If you’ve just purchased your first Mac, and especially if you’re coming from Windows, you might be wondering about the Utilities folder. You may see the folder but have yet to open it or you might be looking for a specific tool and don’t realize it’s in that folder.
Whatever the case, we’re here with another in our New to Mac series to help you out! We’ll explain what’s in the Utilities folder and what each tool is for.
Where is the Utilities folder on Mac?
It’s hardly worth going over what’s in the folder if you don’t know where it is. Luckily, you have a few simple ways to navigate to Utilities. So use whichever is easiest for you.
Dock: If you have an Applications folder in your Dock, click it and you’ll see the Utilities folder with your other apps.
Finder: You can always get to Utilities with the Finder menu. Click Go > Utilities from the menu bar.
Spotlight: Type “Utilities” into your Spotlight search box. You should see it listed on the left under Folders. Double-click to open it.
Launchpad: If you use Launchpad to get where you need to go on Mac, you’ll find Utilities there too. Access Launchpad and click the Other folder. This folder contains items in the Utilities folder.
What’s in Mac Utilities folder?
Once you open the Utilities folder, you’ll see some things that may seem pretty obvious like Screenshot and Terminal. But we’ll go over what each one is and what it does, just in case. These are listed in alphabetical order.
Activity Monitor: Shows you which processes are running, how much memory is being used, and which apps are using energy. You can view CPU, Memory, Energy, Disk, and Network information. Think of it as the task manager for your Mac. For full on how to use it, check out our article all about Activity Monitor.
AirPort Utility: This tool can be used to set up and manage your Wi-Fi network and AirPort base stations. You can configure settings for security modes, wireless channels, and IPv6. And you can use AirPort Utility on your iOS device to monitor your network.
Audio MIDI Setup: If you connect audio MIDI or Bluetooth MIDI devices to your Mac, you can set them up and manage them with this tool. Adjust the stream, set the format, and configure speakers with Audio MIDI Setup.
Bluetooth File Exchange: Send files and similar items from your Mac to connected Bluetooth devices. Bluetooth File Exchange provides a short-range wireless connection.
Boot Camp Assistant: If you want to use Windows on your Mac, you can use the Boot Camp Assistant. The tool starts off by walking you through installing Windows and partitioning your disk. Be sure to click Open Boot Camp Help for assistance if you need it.

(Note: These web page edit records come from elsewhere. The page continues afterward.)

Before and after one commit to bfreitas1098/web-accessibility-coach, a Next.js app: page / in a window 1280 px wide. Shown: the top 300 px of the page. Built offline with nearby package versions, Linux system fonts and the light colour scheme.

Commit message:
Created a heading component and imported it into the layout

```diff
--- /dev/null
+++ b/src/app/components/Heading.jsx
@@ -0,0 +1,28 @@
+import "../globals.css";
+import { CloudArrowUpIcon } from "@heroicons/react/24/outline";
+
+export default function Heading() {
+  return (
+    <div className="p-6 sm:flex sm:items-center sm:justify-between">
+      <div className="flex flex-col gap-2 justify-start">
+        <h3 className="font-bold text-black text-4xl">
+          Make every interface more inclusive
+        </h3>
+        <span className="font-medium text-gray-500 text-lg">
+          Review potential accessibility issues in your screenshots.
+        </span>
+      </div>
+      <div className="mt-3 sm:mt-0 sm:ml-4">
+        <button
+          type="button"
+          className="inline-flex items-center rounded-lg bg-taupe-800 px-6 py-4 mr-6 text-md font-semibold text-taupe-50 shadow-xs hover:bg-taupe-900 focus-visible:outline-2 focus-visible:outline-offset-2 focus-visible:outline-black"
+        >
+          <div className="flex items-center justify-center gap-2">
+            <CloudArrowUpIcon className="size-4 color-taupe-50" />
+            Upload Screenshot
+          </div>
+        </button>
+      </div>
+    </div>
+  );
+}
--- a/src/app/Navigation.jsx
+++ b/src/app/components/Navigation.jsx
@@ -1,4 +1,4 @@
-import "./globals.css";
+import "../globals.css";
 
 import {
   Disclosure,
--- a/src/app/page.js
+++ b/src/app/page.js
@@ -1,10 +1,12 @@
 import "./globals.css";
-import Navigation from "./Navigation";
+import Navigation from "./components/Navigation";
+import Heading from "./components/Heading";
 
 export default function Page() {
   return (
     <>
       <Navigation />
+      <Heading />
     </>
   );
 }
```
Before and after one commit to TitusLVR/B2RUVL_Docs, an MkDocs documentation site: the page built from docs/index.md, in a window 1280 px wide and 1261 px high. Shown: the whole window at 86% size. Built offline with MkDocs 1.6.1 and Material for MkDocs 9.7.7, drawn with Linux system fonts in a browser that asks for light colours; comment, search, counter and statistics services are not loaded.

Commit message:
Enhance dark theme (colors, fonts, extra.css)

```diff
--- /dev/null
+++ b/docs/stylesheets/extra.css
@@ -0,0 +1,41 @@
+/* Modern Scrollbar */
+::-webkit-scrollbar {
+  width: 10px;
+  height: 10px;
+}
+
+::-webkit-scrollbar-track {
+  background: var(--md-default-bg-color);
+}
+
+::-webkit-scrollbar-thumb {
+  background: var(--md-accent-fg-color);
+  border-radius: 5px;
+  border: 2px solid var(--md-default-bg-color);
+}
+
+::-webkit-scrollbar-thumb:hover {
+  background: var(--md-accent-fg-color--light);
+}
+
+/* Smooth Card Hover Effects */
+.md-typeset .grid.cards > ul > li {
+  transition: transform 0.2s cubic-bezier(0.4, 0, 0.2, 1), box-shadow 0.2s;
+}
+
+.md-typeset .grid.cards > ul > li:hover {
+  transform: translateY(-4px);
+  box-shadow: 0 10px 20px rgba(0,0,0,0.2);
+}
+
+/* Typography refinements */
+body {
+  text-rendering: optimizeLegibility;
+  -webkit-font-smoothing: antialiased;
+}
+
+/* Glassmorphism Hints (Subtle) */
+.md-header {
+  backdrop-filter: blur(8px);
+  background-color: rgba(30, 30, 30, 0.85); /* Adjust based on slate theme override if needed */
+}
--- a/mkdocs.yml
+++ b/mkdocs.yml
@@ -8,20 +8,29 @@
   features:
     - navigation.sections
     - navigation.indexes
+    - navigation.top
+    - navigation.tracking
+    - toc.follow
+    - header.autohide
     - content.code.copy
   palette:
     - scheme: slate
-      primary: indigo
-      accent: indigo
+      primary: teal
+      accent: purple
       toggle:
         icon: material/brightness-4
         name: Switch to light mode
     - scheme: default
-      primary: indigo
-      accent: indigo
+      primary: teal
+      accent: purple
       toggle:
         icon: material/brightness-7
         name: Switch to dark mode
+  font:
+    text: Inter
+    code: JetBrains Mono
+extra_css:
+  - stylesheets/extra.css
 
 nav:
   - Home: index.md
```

ColorSync Utility: You can adjust the color profiles on your Mac for things like cameras, displays, and printers in addition to your system and computer.
Console: View reports for issues with your Mac using Console. You can check out crash, spin, log, and diagnostic reports along with Mac Analytics Data. You can also use macOS Console to check your iPhone’s battery health.
Digital Color Meter: Find the value for any color on your Mac’s display. Get the RGB or hexadecimal value for a pixel with the super easy-to-use Digital Color Meter.
Disk Utility: Create a partition, format drives and external disks, start your Mac in recovery mode, and much more with Disk Utility. This is your go-to tool for managing your disks.
Grapher: Grapher is your Mac’s built-in graphing calculator. If you’re a math student, Grapher is one the handiest tools for your equations. Check out Anthony’s article on using Grapher on Mac.
Migration Assistant: If you’re setting up a new computer, the Migration Assistant helps you transfer all of your data. Whether you want to pull items in from a PC or out to another Mac, this is your tool.
Screenshot: When you want to grab a screenshot or screen recording on Mac, Screenshot is what you’ll use. It’s flexible enough to capture a selected portion of the screen, include your cursor, and use the built-in microphone.
Script Editor: Create scripts, tools, and even apps with the Script Editor on Mac. You can build, record, run, and compile your scripts easily.
System Information: Get all the details for everything on your Mac. System Information is divided into three major areas: hardware, network, and software. You can see your Mac’s serial number, Bluetooth version, network data, and more in one handy spot.
Terminal: Run commands on the UNIX operating system on your Mac with Terminal. For those who prefer typing in their commands, Terminal is what you’ll use on macOS. Be sure to browse through our Terminal section for both useful and fun commands.
VoiceOver Utility: If you use VoiceOver on your Mac, this tool lets you customize it. Adjust speech settings, navigation, sounds, and visuals.
Wrapping it up
Keep in mind that the items in your Utilities folder can vary depending on the version of macOS you’re running. And with updates and newer versions, additional items may come along.
Hopefully for those new to Mac, this will help let you know if there’s something in the Utilities folder you may find useful! Be sure to let us know if this helped you discover a new tool you plan to check out!